[TRY IT] Exclude all pictures, then copy each of the records exactly as written.
%%
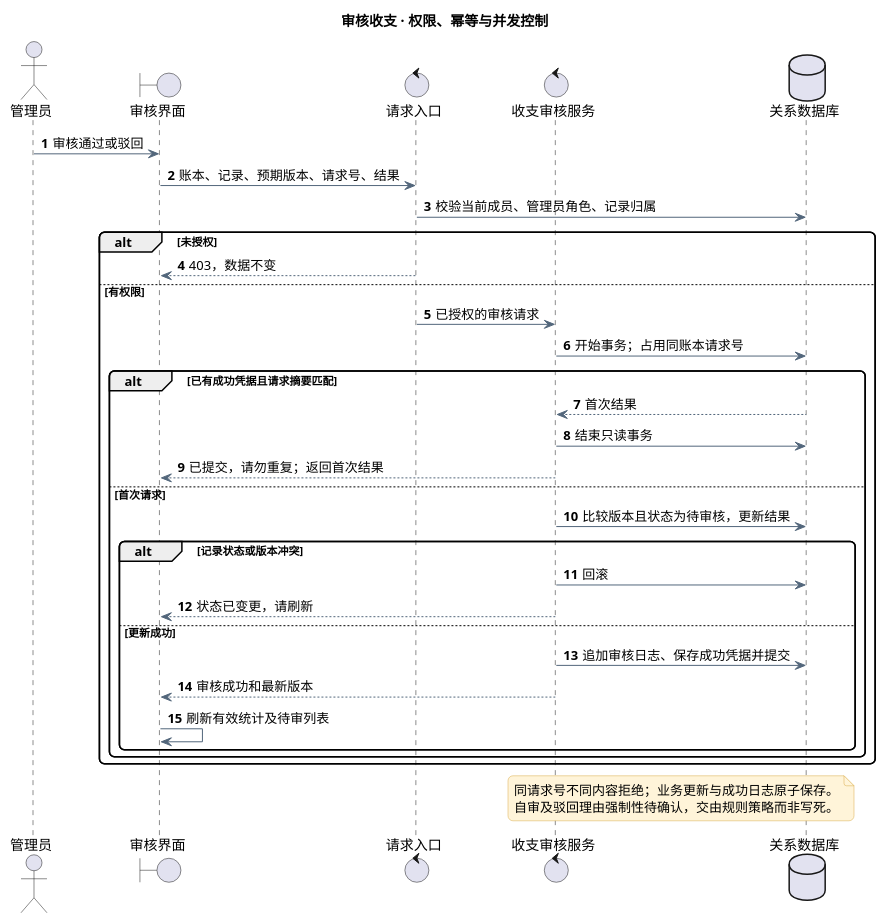
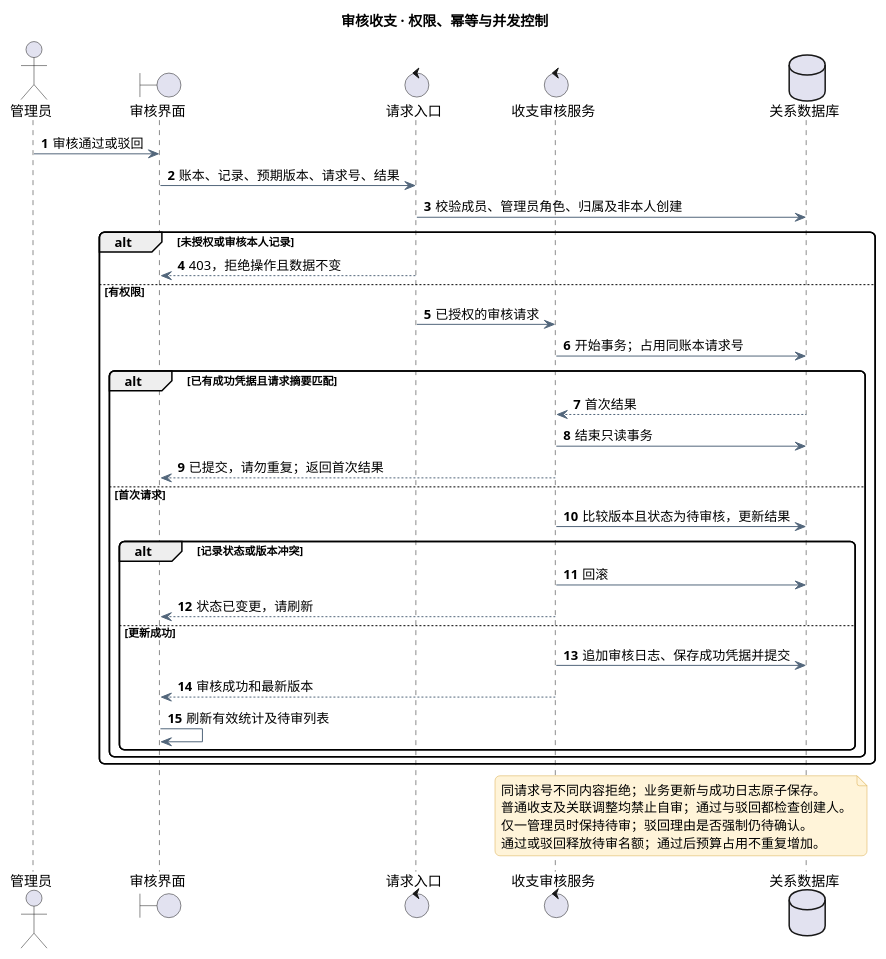
The diagram in 软件工程/实验2_251220152_魏楚航/UML/04_审核时序图.puml (wuyi0928/MyCS_NJU), drawn with PlantUML before and after one commit. The commit also changed 20 other files, not shown here.

```diff
--- a/软件工程/实验2_251220152_魏楚航/UML/04_审核时序图.puml
+++ b/软件工程/实验2_251220152_魏楚航/UML/04_审核时序图.puml
@@ -1,50 +1,52 @@
 @startuml
 !pragma layout smetana
 skinparam defaultFontName Microsoft YaHei
 skinparam backgroundColor #FFFFFF
 skinparam shadowing false
 skinparam ArrowColor #52667B
 skinparam classBackgroundColor #F0F7F6
 skinparam classBorderColor #267568
 skinparam componentBackgroundColor #F0F7F6
 skinparam noteBackgroundColor #FFF4D9
 skinparam noteBorderColor #D8AA49
 skinparam roundcorner 10
 skinparam nodesep 70
 skinparam ranksep 85
 title 审核收支 · 权限、幂等与并发控制
 autonumber
 actor "管理员" as Admin
 boundary "审核界面" as UI
 control "请求入口" as Gate
 control "收支审核服务" as Service
 database "关系数据库" as DB
 Admin -> UI : 审核通过或驳回
 UI -> Gate : 账本、记录、预期版本、请求号、结果
-Gate -> DB : 校验当前成员、管理员角色、记录归属
-alt 未授权
-  Gate --> UI : 403，数据不变
+Gate -> DB : 校验成员、管理员角色、归属及非本人创建
+alt 未授权或审核本人记录
+  Gate --> UI : 403，拒绝操作且数据不变
 else 有权限
   Gate -> Service : 已授权的审核请求
   Service -> DB : 开始事务；占用同账本请求号
   alt 已有成功凭据且请求摘要匹配
     DB --> Service : 首次结果
     Service -> DB : 结束只读事务
     Service --> UI : 已提交，请勿重复；返回首次结果
   else 首次请求
     Service -> DB : 比较版本且状态为待审核，更新结果
     alt 记录状态或版本冲突
       Service -> DB : 回滚
       Service --> UI : 状态已变更，请刷新
     else 更新成功
       Service -> DB : 追加审核日志、保存成功凭据并提交
       Service --> UI : 审核成功和最新版本
       UI -> UI : 刷新有效统计及待审列表
     end
   end
 end
 note over Service, DB
 同请求号不同内容拒绝；业务更新与成功日志原子保存。
-自审及驳回理由强制性待确认，交由规则策略而非写死。
+普通收支及关联调整均禁止自审；通过与驳回都检查创建人。
+仅一管理员时保持待审；驳回理由是否强制仍待确认。
+通过或驳回释放待审名额；通过后预算占用不重复增加。
 end note
 @enduml
```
%%
[SOLUTION TO THE PROBLEM]
The diagram in 软件工程/实验2_251220152_魏楚航/UML/04_审核时序图.puml (wuyi0928/MyCS_NJU), drawn with PlantUML before and after one commit. The commit also changed 20 other files, not shown here.

```diff
--- a/软件工程/实验2_251220152_魏楚航/UML/04_审核时序图.puml
+++ b/软件工程/实验2_251220152_魏楚航/UML/04_审核时序图.puml
@@ -1,50 +1,52 @@
 @startuml
 !pragma layout smetana
 skinparam defaultFontName Microsoft YaHei
 skinparam backgroundColor #FFFFFF
 skinparam shadowing false
 skinparam ArrowColor #52667B
 skinparam classBackgroundColor #F0F7F6
 skinparam classBorderColor #267568
 skinparam componentBackgroundColor #F0F7F6
 skinparam noteBackgroundColor #FFF4D9
 skinparam noteBorderColor #D8AA49
 skinparam roundcorner 10
 skinparam nodesep 70
 skinparam ranksep 85
 title 审核收支 · 权限、幂等与并发控制
 autonumber
 actor "管理员" as Admin
 boundary "审核界面" as UI
 control "请求入口" as Gate
 control "收支审核服务" as Service
 database "关系数据库" as DB
 Admin -> UI : 审核通过或驳回
 UI -> Gate : 账本、记录、预期版本、请求号、结果
-Gate -> DB : 校验当前成员、管理员角色、记录归属
-alt 未授权
-  Gate --> UI : 403，数据不变
+Gate -> DB : 校验成员、管理员角色、归属及非本人创建
+alt 未授权或审核本人记录
+  Gate --> UI : 403，拒绝操作且数据不变
 else 有权限
   Gate -> Service : 已授权的审核请求
   Service -> DB : 开始事务；占用同账本请求号
   alt 已有成功凭据且请求摘要匹配
     DB --> Service : 首次结果
     Service -> DB : 结束只读事务
     Service --> UI : 已提交，请勿重复；返回首次结果
   else 首次请求
     Service -> DB : 比较版本且状态为待审核，更新结果
     alt 记录状态或版本冲突
       Service -> DB : 回滚
       Service --> UI : 状态已变更，请刷新
     else 更新成功
       Service -> DB : 追加审核日志、保存成功凭据并提交
       Service --> UI : 审核成功和最新版本
       UI -> UI : 刷新有效统计及待审列表
     end
   end
 end
 note over Service, DB
 同请求号不同内容拒绝；业务更新与成功日志原子保存。
-自审及驳回理由强制性待确认，交由规则策略而非写死。
+普通收支及关联调整均禁止自审；通过与驳回都检查创建人。
+仅一管理员时保持待审；驳回理由是否强制仍待确认。
+通过或驳回释放待审名额；通过后预算占用不重复增加。
 end note
 @enduml
```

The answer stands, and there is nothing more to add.